In 2013, Mpano auditioned for a scholarship to go to Nyundo School of Art, and he got it. He then took a break on his projects.

“I didn’t resign from work. I wanted to go there (Nyundo) for like two weeks and see how it goes, and just in case it didn’t work out, I would go back to work.”

“We said, ‘we are going to learn recitation?’, but when we reached, even what we thought we knew, we were completely wrong.” Mpano then spent three years at Nyundo.

Before he left for Nyundo, his aunt, who raised him had told him that he was then grown, and should do more productive projects than singing.When she saw him perform at Nyundo sometime later, she made up her mind and told him to go ahead and sing, because it looked promising.

When he started singing, he thought he would shine immediately, and this was his first challenge. Financial support was also tough to get.

He likes football, and used to play in a junior football academy as a goal keeper. He quit because of a knee injury, but he still plays for fun.

Mpano is usually impressed by how people welcome him.
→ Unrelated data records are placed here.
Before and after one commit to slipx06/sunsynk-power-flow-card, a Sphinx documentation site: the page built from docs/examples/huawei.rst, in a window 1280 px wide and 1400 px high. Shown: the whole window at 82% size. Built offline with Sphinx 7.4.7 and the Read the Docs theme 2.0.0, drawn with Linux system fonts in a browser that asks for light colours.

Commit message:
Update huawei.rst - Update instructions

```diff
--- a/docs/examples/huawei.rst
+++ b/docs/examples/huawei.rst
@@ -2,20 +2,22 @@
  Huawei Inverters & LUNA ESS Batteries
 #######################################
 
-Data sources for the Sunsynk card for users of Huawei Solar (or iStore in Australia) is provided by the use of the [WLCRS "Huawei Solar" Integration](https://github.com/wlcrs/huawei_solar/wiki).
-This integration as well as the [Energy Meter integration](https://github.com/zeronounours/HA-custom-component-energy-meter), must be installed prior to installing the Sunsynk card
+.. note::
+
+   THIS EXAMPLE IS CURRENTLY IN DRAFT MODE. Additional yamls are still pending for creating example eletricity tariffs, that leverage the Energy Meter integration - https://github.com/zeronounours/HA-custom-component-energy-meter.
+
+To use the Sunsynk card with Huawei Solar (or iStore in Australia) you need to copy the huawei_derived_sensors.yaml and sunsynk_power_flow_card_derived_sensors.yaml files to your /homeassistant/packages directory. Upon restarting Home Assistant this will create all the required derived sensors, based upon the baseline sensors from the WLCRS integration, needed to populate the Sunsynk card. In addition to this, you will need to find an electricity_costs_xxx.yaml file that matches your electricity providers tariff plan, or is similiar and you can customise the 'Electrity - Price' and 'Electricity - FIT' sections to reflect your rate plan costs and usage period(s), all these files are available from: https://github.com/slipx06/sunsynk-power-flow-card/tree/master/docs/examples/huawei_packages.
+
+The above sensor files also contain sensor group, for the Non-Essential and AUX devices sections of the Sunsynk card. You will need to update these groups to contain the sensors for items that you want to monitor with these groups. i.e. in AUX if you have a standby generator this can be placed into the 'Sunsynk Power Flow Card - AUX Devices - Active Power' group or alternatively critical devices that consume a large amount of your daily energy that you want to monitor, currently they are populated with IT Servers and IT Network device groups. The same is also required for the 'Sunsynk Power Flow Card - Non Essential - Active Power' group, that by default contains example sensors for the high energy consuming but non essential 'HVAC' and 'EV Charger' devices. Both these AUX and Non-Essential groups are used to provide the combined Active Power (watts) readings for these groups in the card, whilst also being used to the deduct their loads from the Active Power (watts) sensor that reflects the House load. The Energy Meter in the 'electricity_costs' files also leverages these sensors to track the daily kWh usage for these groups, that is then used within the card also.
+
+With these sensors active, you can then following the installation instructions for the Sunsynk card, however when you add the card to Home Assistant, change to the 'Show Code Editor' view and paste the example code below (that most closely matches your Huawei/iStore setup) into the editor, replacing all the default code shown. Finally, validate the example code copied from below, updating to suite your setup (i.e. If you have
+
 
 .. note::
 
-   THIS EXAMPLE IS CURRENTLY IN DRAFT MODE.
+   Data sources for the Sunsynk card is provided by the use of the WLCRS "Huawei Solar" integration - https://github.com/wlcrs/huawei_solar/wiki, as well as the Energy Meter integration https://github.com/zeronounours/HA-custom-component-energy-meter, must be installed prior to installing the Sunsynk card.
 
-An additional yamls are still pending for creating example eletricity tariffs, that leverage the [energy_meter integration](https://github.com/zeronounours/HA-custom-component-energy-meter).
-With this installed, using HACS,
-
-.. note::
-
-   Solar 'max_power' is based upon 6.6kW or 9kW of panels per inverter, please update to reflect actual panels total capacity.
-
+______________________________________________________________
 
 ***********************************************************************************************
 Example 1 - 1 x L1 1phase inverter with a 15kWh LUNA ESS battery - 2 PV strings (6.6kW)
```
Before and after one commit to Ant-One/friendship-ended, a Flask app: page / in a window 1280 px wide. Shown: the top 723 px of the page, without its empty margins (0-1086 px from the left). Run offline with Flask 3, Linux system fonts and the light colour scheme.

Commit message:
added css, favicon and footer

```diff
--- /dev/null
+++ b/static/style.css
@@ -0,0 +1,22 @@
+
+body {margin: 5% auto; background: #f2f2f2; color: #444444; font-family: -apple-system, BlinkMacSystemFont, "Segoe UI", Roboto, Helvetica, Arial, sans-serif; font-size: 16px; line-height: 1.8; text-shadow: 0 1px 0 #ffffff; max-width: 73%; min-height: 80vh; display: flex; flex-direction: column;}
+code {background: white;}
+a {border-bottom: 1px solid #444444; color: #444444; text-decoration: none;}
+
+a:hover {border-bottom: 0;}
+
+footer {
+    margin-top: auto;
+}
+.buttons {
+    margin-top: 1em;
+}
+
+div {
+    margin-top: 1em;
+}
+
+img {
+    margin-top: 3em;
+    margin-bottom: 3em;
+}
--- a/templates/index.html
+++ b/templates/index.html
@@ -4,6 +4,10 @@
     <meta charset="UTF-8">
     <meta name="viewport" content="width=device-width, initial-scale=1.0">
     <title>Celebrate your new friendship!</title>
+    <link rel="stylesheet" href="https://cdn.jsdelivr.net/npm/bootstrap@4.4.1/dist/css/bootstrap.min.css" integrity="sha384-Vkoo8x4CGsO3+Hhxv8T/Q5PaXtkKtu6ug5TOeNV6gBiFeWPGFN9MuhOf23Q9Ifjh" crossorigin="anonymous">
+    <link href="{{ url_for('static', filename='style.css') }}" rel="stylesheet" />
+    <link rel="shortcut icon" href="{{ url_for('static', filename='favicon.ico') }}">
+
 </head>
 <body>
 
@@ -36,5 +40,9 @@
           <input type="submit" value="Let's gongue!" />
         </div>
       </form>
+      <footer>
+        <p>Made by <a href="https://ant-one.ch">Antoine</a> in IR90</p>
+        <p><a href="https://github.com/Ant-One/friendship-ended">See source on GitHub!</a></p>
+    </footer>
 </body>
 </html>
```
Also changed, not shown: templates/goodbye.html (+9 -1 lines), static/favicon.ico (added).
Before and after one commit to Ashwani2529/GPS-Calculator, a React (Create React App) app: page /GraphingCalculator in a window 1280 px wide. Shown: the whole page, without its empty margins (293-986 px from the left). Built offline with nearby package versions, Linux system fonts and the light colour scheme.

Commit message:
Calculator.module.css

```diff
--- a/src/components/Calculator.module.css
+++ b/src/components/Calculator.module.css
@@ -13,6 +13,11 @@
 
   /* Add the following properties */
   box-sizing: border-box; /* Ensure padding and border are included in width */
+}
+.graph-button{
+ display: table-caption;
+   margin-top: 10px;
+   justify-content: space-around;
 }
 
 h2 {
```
When he resumed his music, his fan club organised a surprise party for him, and this is something he had never dreamt of when he just started music.

He dreams of building an empire, where many young talented artistes will be facilitated to make their music.

He has been part of some bands, like Sebeya Band, which comprises of the first promotion of Nyundo School of Art students.

He is gearing up of the release of latest single, ‘Venti venti’ on December 1, and plans to launch his debut album early next year.

editor@newtimesrwanda.com